Provided records
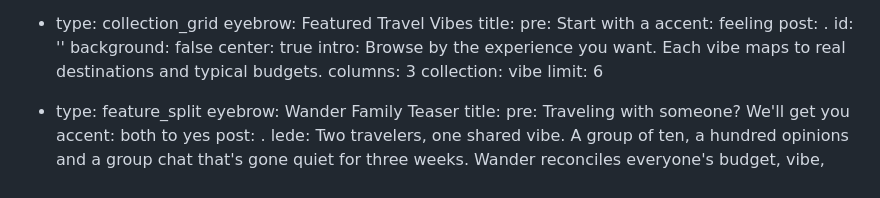
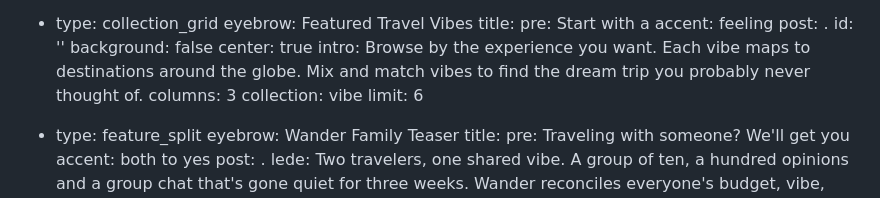
Before and after one commit to vinnyfratto/WhereToTrips-Website, a Markdown page: src/index.md, the part around the change. Rendered like a GitHub page.

Commit message:
Update Pages “home”

```diff
--- a/src/index.md
+++ b/src/index.md
@@ -95,7 +95,7 @@ sections:
     id: ''
     background: false
     center: true
-    intro: Browse by the experience you want. Each vibe maps to real destinations and typical budgets.
+    intro: Browse by the experience you want. Each vibe maps to destinations around the globe. Mix and match vibes to find the dream trip you probably never thought of.
     columns: 3
     collection: vibe
     limit: 6
```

Exercise
Quote each line of the listing exactly, but leave the pictures out.

Your response
Before and after one commit to vinnyfratto/WhereToTrips-Website, a Markdown page: src/index.md, the part around the change. Rendered like a GitHub page.

Commit message:
Update Pages “home”

```diff
--- a/src/index.md
+++ b/src/index.md
@@ -95,7 +95,7 @@ sections:
     id: ''
     background: false
     center: true
-    intro: Browse by the experience you want. Each vibe maps to real destinations and typical budgets.
+    intro: Browse by the experience you want. Each vibe maps to destinations around the globe. Mix and match vibes to find the dream trip you probably never thought of.
     columns: 3
     collection: vibe
     limit: 6
```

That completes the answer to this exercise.